Samsung was revealed to be considering suspending operation of Tianjin mobile phone factory: the smartphone market is facing difficulties
There are mainly two production plants for Samsung mobile phones in China: one is Tianjin Samsung Communication Technology Co., Ltd. in Tianjin, and the other is Huizhou Samsung Electronics Co., Ltd.. According to South Korea’s 'Economic Daily NewsThe current Korean media reports do not involve the next fate of Samsung's Huizhou factory. According to the company’s data, Tianjin Samsung Communication Technology Co., Ltd. was established in 2001. Samsung Electronics Co., Ltd. holds 90% of the shares and Tianjin Zhonghuan Electronic Information Group Co., Ltd. holds 10%. The company’s business scope includes development, production, and sales. Mobile phone terminals, data communication multimedia products, access network communication system equipment, broadband integrated service digital network equipment, new electronic components, telephones, portable microcomputers, cameras, etc.
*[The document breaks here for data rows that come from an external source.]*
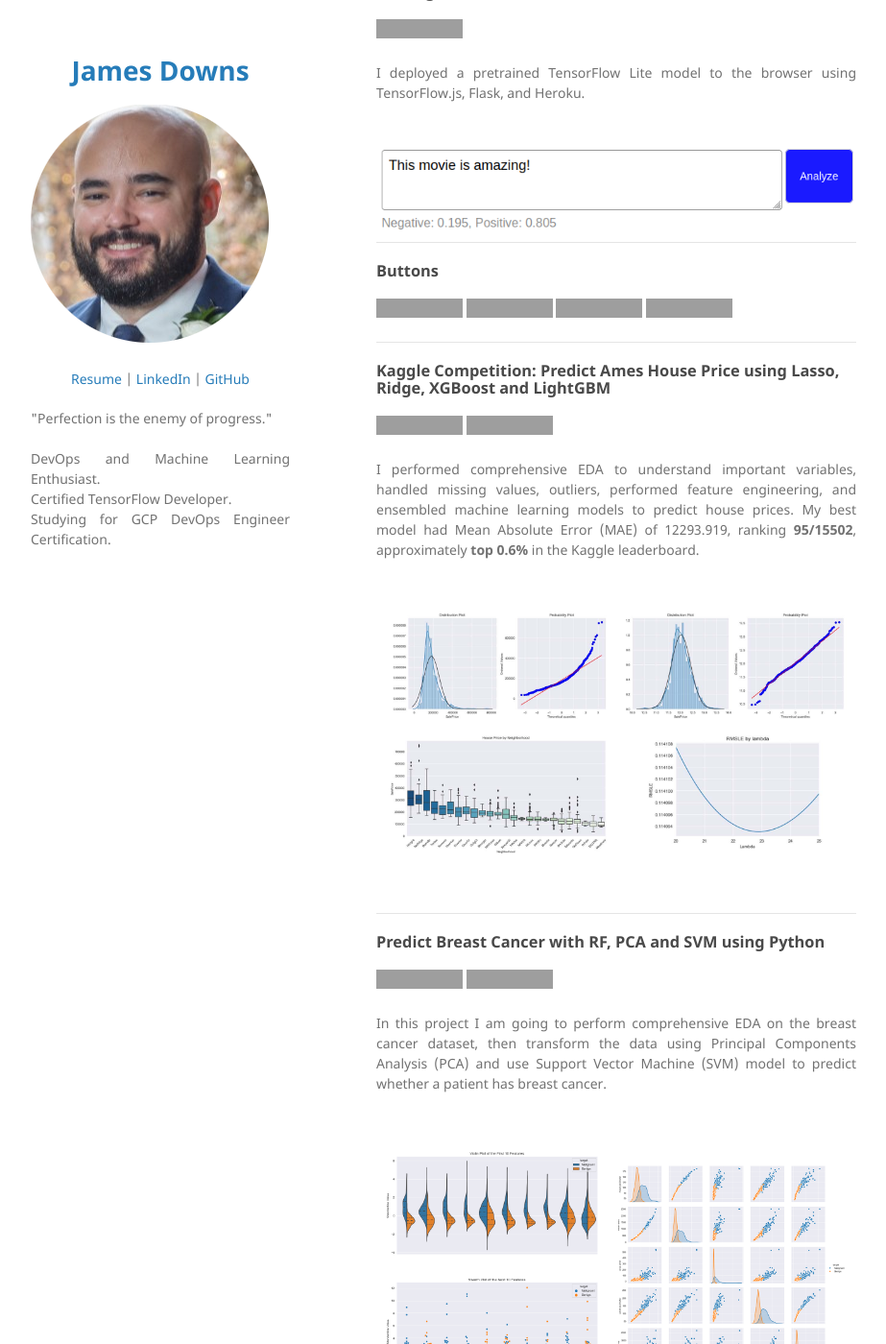
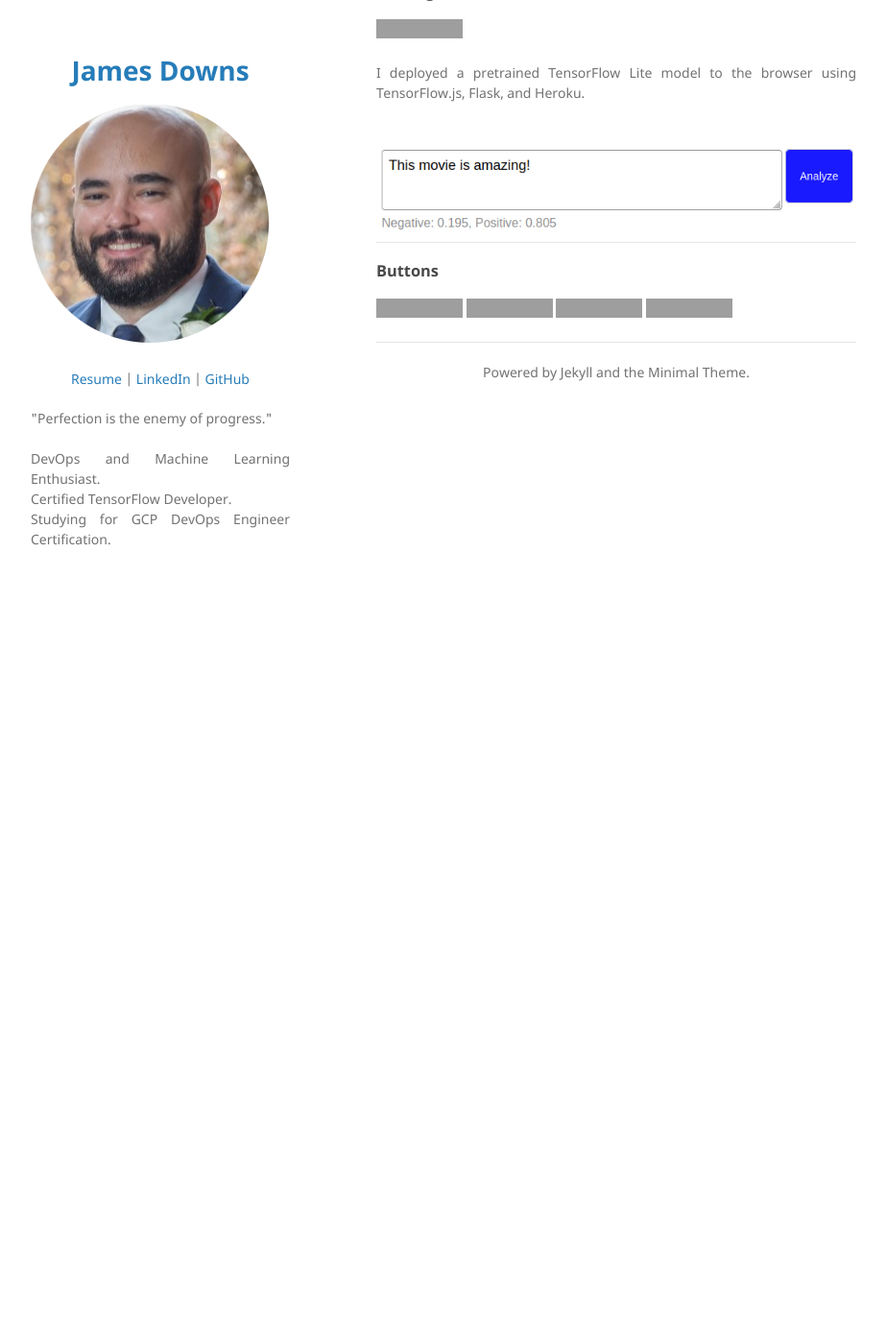
Before and after one commit to jrdowns/jrdowns.github.io, a Jekyll site: the page built from index.md, in a window 1280 px wide and 1400 px high, scrolled down 270 px. Shown: the whole window at 96% size, without its empty margins (178-1101 px from the left). Built offline with Jekyll 4.4.1, drawn with Linux system fonts in a browser that asks for light colours; our own code applies the rules of GitHub Pages for plain Markdown files; after the commit the page ends 900 px from its top, so only the background shows below that; grey boxes are pictures that could not be loaded.

Commit message:
Update index.md

```diff
--- a/index.md
+++ b/index.md
@@ -20,26 +20,4 @@
 [![Open Research Poster](https://img.shields.io/badge/PDF-Open_Research_Poster-blue?logo=adobe-acrobat-reader&logoColor=white)](pdf/bac2018.pdf)
 
 ---
-### Kaggle Competition: Predict Ames House Price using Lasso, Ridge, XGBoost and LightGBM
-
-[![Open Notebook](https://img.shields.io/badge/Jupyter-Open_Notebook-blue?logo=Jupyter)](projects/ames-house-price.html)
-[![View on GitHub](https://img.shields.io/badge/GitHub-View_on_GitHub-blue?logo=GitHub)](https://github.com/chriskhanhtran/kaggle-house-price/blob/master/ames-house-price.ipynb)
-
-<div style="text-align: justify">I performed comprehensive EDA to understand important variables, handled missing values, outliers, performed feature engineering, and ensembled machine learning models to predict house prices. My best model had Mean Absolute Error (MAE) of 12293.919, ranking <b>95/15502</b>, approximately <b>top 0.6%</b> in the Kaggle leaderboard.</div>
-<br>
-<center><img src="images/ames-house-price.jpg"/></center>
-<br>
-
----
-### Predict Breast Cancer with RF, PCA and SVM using Python
-
-[![Open Notebook](https://img.shields.io/badge/Jupyter-Open_Notebook-blue?logo=Jupyter)](projects/breast-cancer.html)
-[![View on GitHub](https://img.shields.io/badge/GitHub-View_on_GitHub-blue?logo=GitHub)](https://github.com/chriskhanhtran/predict-breast-cancer-with-rf-pca-svm/blob/master/breast-cancer.ipynb)
-
-<div style="text-align: justify">In this project I am going to perform comprehensive EDA on the breast cancer dataset, then transform the data using Principal Components Analysis (PCA) and use Support Vector Machine (SVM) model to predict whether a patient has breast cancer.</div>
-<br>
-<center><img src="images/breast-cancer.png"/></center>
-<br>
-
----
 <center>Powered by Jekyll and the Minimal Theme.</center>
```
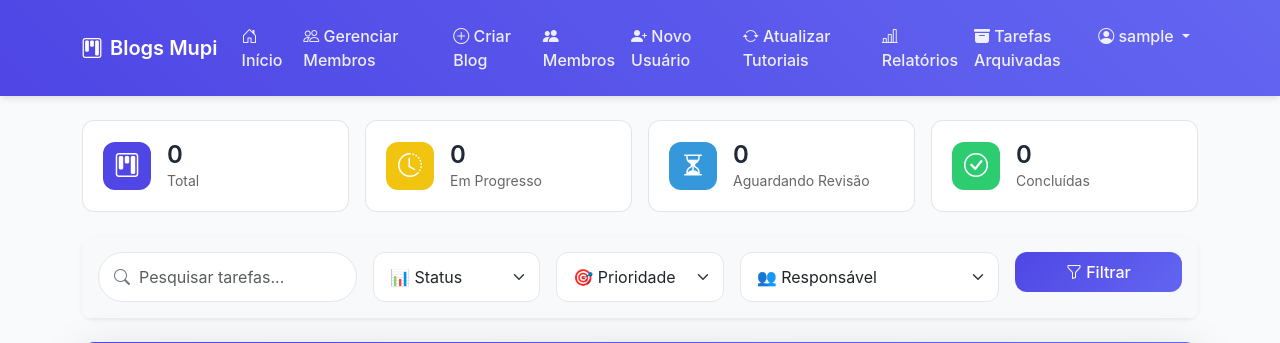
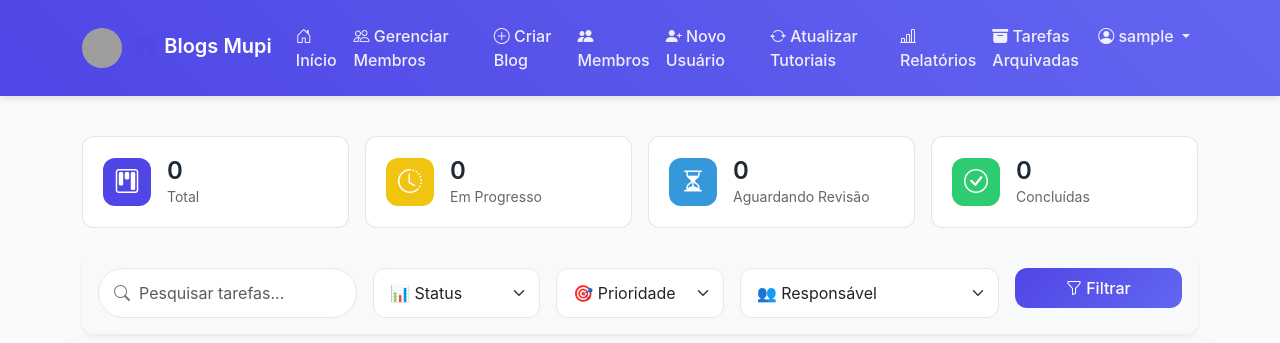
Before and after one commit to Van-Souza/Blogs-Tasks, a Flask app: page / in a window 1280 px wide. Shown: the top 343 px of the page. Run offline with Flask 3, Linux system fonts and the light colour scheme; the visitor is signed in with stand-in values (Sample User, id 1); some libraries are stand-ins or nearby versions; grey boxes are pictures that could not be loaded.

Commit message:
UI: Melhorias visuais - Atualizado logo e favicon para pássaro colorido - Ajustado estilo do logo com borda circular - Alterado texto do botão para 'Solicitar Revisão'

```diff
--- a/templates/base.html
+++ b/templates/base.html
@@ -3,11 +3,13 @@
 <head>
     <meta charset="UTF-8">
     <meta name="viewport" content="width=device-width, initial-scale=1.0">
+    <link rel="icon" type="image/png" href="https://img.freepik.com/vetores-gratis/vetor-de-design-de-gradiente-colorido-de-passaro_343694-2506.jpg">
     <title>{% block title %}Gerenciador de Blogs{% endblock %}</title>
 
     <!-- CSS -->
-    <link href="https://cdn.jsdelivr.net/npm/bootstrap@5.3.0/dist/css/bootstrap.min.css" rel="stylesheet">
-    <link href="https://cdn.jsdelivr.net/npm/bootstrap-icons@1.10.0/font/bootstrap-icons.css" rel="stylesheet">
+    <link href="https://cdn.jsdelivr.net/npm/bootstrap@5.3.2/dist/css/bootstrap.min.css" rel="stylesheet">
+    <link rel="stylesheet" href="https://cdn.jsdelivr.net/npm/bootstrap-icons@1.11.3/font/bootstrap-icons.min.css">
+    <link rel="stylesheet" href="{{ url_for('static', filename='css/style.css') }}">
 
     <style>
     :root {
@@ -158,6 +160,9 @@
          style="background: linear-gradient(45deg, var(--primary-color), var(--secondary-color));">
         <div class="container">
             <a class="navbar-brand" href="{{ url_for('index') }}">
+                <img src="https://img.freepik.com/vetores-gratis/vetor-de-design-de-gradiente-colorido-de-passaro_343694-2506.jpg"
+                     alt="Logo"
+                     style="width: 40px; height: 40px; margin-right: 10px; border-radius: 50%;">
                 <i class="bi bi-kanban me-2"></i>Blogs Mupi
             </a>
             {% if session.get('user_id') %}
--- a/templates/index.html
+++ b/templates/index.html
@@ -205,7 +205,7 @@
                                     <button class="action-button review"
                                             onclick="updateTaskStatus({{ task.id }}, 'waiting_approval')"
                                             title="Enviar para revisão">
-                                        Enviar
+                                        Solicitar Revisão
                                     </button>
                                 {% endif %}
 
```
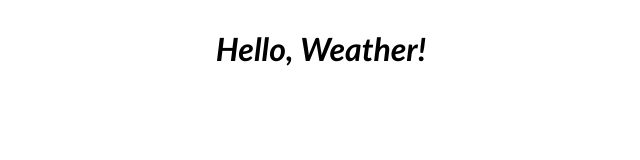
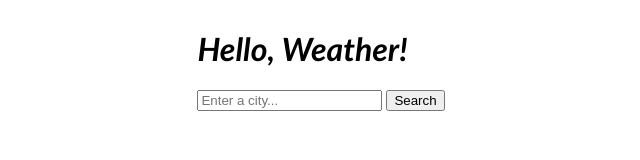
Before and after one commit to pinkx-xlink/weather-app, a plain HTML site: page index.html in a window 1280 px wide. Shown: the whole page, without its empty margins (319-959 px from the left). Drawn offline with Linux system fonts and the light colour scheme.

Commit message:
Add header div class and add an input bar as a child element

```diff
--- a/index.html
+++ b/index.html
@@ -7,6 +7,11 @@
     <link rel="stylesheet" href="style.css">
 </head>
 <body>
-    <h1>Hello, Weather!</h1>
+    <div class="header">
+        <h1>Hello, Weather!</h1>
+        <input type="text" placeholder="Enter a city...">
+        <button type="submit" value="find">Search</button>
+    </div>
+
 </body>
 </html>
```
One of the backgrounds behind the news that Samsung is considering closing the Tianjin factory is the decline in sales of Samsung's mobile phones in the Chinese market in recent years. Samsung, which has encountered difficulties in the Chinese market, has been exposed to considering closing its mobile phone manufacturing plant in Tianjin. On August 13, according to Reuters' Chinese website, the Korean Electronic Times reported on Monday that Samsung Electronics is considering suspending the operation of the mobile phone manufacturing plant of Tianjin Samsung Communication Technology Co., Ltd. due to a sharp drop in sales and rising labor costs. One of the mobile phone production bases in China. In response, Samsung Electronics responded: “Due to the slowdown in growth, the entire smartphone market is facing difficulties. Samsung Electronics’ Tianjin Communication Technology Company plans to focus on activities that can improve competitiveness and efficiency.” Samsung China did not give further details. Response. As the world's largest smartphone manufacturer, Samsung mobile phones have encountered strong challenges from local brands in the Chinese market in recent years. Recently, the market research organization Strategy Analytics released a report on the Chinese smartphone market for the second quarter of 2018, which stated that Samsung only sold 800,000 smartphones in China during the quarter, ranking 12th. After the Galaxy S9 was released in the first quarter of this year, Samsung's share of the Chinese mobile phone market once rebounded to 1.3%, but in the second quarter it fell back to 0.8%, which was the same as the fourth quarter of 2017. And five years ago, Samsung's share of the Chinese smartphone market was as high as 20%. Today, a large number of market shares are occupied by Huawei, OPPO, vivo, Xiaomi and other Chinese mobile phone brands. If the Chinese market is unable to digest factory production capacity, coupled with rising manufacturing costs, it seems not difficult for Samsung to seek adjustments to its Chinese factories. In April of this year, Samsung closed the Samsung Electronics Communications Company in Shenzhen. This factory was originally responsible for the production of CDMA mobile phones, but later transformed to produce network equipment. But this factory is small, with only 300 employees. In recent years, Samsung has been relocating low-end manufacturing to countries and regions such as Southeast Asia and India. It is reported that Samsung's two factories in Vietnam produce a total of 240 million mobile phones each year. Not long ago, Samsung just announced the opening of the world's largest smartphone factory in the suburbs of New Delhi, India. The factory is expected to become an export center. Another background of Samsung's business layout adjustment in China is the upgrading of China's industrial structure. A Samsung insider said that the adjustment of some low-end manufacturing businesses does not mean that Samsung does not pay attention to the Chinese market. Some high-end manufacturing businesses will continue to invest in China to comply with China's industrial upgrading trend. From the perspective of Samsung's investment map, Xi'an, China, is the capital of Samsung's semiconductor investment. In March of this year, the second phase of Samsung (China) semiconductor memory chip project officially started in Xi'an. This is another large investment by Samsung in the Chinese market after the first phase of investment of US$10 billion in 2012. In addition to semiconductor chips, Samsung's high-tech businesses such as LCD panels and car batteries also have important layouts in China. In early May of this year, Samsung Vice President Li Zairong met with BYD Chairman Wang Chuanfu, Huawei President Ren Zhengfei, Xiaomi CEO Lei Jun, and vivo CEO Shen Wei. According to South Korea’s 'Joongang Ilbo' report, Samsung’s core management, including Samsung Electronics CEO Kim Ki-nam, storage business leader Kim Qiao-young, system LSI business leader Kang In-yeop, and Samsung Display CEO Lee Dong-hoon, also followed Lee Jae-yong. To Shenzhen. Industry insiders believe that Samsung's next focus in the Chinese market will shift to the upstream industry chain with stronger technological advantages.